How Small Is It, Really?
Photo Gallery of Relative Size
Before digging into the performance-related strengths and weaknesses of this build, let’s take a closer look at where it shines most brightly: small size.
For starters, our sub-$400 gaming PC is downright puny compared to more conventional gaming enclosures, such as the eight-slot Rosewill Blackhawk or seven-slot Antec Three Hundred Illusion mid-tower cases.
Three ISK300 enclosures stacked up would occupy approximately 1280 cubic inches, falling in between the pictured $650 gaming machine I built for this quarter's competition and the $1300 enthusiast PC in overall volume. This bonus build occupies less than 20% of the space consumed by the BitFenix Prodigy used in Thomas' high-performance build, assuming the upper and lower handles remain attached.
Unfortunately, fractional size also translates to a lot less performance, particularly in games. It's already maxed out when we install a Radeon HD 7750.
It’s wider and deeper, but quite a bit shorter (while standing) than the Xbox 360 gaming console. If we cropped Microsoft’s huge power brick in half and added it to the Xbox, the combination would equal the same volume as Antec’s ISK300, which of course includes an internal power supply.

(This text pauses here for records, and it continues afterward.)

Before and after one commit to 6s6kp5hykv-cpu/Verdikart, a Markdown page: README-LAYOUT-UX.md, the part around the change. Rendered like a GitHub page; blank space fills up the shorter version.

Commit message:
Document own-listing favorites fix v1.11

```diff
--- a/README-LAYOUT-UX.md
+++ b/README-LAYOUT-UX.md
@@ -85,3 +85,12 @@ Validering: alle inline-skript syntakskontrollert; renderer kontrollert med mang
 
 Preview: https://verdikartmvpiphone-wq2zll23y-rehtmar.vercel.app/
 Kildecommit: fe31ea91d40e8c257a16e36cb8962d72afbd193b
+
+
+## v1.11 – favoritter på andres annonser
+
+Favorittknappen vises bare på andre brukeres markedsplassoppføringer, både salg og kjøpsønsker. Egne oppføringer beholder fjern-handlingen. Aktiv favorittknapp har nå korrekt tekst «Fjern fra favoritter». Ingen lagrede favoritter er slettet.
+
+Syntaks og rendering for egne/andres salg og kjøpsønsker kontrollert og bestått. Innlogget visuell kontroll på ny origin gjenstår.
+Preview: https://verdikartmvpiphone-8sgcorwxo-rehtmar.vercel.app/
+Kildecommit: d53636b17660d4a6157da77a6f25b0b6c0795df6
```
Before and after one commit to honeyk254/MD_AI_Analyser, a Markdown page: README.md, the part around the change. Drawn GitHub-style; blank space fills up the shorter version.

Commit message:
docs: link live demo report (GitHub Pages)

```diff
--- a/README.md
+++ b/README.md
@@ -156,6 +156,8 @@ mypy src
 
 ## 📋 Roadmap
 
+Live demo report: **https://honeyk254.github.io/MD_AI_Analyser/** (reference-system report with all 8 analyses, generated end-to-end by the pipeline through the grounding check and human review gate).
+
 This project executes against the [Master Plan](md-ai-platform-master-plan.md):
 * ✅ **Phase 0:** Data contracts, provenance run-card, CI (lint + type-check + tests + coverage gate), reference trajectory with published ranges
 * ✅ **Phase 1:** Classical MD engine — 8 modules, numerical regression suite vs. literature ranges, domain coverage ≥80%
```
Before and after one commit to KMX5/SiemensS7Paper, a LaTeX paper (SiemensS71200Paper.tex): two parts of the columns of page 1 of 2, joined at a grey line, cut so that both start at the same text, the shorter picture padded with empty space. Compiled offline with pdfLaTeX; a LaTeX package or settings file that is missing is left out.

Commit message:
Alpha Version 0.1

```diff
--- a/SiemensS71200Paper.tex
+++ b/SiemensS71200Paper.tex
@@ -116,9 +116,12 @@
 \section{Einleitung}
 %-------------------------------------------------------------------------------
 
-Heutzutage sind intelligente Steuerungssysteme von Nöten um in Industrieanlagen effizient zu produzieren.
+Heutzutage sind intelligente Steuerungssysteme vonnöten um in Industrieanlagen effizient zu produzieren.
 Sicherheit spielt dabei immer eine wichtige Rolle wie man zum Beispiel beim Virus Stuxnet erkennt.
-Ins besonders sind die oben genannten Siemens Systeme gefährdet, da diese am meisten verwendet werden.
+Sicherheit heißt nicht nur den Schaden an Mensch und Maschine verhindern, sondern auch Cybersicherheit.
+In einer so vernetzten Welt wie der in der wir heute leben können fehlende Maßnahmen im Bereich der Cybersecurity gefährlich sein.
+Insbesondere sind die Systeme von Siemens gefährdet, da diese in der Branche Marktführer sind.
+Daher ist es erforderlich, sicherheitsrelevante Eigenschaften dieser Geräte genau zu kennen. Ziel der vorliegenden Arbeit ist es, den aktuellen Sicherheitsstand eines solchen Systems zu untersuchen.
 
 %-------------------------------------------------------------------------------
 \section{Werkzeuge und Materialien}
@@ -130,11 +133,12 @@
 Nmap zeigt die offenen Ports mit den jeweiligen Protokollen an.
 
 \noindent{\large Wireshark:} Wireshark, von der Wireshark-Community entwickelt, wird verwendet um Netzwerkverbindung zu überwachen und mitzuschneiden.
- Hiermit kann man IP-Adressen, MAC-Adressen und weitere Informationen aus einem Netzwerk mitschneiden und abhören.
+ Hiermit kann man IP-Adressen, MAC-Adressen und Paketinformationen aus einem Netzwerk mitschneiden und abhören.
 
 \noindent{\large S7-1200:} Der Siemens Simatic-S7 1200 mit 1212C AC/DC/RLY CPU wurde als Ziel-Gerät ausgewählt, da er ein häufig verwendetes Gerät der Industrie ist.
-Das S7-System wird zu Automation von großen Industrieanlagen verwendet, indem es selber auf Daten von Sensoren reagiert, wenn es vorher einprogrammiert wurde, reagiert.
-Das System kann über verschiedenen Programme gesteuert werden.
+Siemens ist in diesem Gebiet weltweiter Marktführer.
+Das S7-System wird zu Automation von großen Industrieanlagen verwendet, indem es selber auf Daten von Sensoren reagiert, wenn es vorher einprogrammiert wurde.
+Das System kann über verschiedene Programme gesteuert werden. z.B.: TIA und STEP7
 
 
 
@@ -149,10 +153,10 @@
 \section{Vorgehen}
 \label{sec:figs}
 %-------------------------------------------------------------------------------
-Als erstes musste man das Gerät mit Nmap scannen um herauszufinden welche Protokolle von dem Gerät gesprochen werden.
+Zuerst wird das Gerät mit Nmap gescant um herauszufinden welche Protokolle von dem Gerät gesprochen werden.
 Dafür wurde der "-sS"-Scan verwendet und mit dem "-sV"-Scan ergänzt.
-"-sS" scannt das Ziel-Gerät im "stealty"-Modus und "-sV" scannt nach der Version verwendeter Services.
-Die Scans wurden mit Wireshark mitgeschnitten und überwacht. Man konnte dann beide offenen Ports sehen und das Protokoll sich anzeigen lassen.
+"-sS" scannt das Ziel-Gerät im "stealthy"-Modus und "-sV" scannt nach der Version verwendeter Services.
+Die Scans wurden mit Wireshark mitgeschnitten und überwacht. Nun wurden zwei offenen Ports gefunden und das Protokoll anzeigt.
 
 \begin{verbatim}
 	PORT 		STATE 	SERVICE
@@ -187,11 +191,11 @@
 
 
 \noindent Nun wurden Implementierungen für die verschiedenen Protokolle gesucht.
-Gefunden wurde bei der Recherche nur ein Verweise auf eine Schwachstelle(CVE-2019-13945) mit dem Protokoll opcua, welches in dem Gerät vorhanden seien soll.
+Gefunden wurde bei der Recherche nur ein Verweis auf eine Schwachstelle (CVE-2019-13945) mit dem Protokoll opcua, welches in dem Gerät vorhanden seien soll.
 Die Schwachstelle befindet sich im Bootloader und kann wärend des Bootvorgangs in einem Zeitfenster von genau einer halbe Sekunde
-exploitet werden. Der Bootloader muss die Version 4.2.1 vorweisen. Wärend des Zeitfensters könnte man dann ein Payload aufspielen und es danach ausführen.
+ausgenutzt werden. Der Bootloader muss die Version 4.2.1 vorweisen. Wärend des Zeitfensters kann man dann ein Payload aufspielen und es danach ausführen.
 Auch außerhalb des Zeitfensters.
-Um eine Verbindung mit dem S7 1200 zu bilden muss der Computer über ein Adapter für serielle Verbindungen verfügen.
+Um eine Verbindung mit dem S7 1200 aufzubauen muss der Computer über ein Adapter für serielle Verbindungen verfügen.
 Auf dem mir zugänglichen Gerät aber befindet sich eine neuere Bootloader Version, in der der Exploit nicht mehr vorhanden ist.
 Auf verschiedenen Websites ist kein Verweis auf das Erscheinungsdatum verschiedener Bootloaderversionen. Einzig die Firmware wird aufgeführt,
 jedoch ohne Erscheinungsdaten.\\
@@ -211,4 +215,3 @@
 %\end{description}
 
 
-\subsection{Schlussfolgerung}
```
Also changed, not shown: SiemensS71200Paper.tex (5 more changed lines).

When it comes to mini-ITX, one size does not fit all. Pictured from left to right: Antec ISK110 VESA, this quarter's $400 bonus build (Antec ISK300-150), SilverStone SG05BB-450-USB3.0, this quarter's $650 PC (Cooler Master Elite 120), DIYPC V3Plus-B.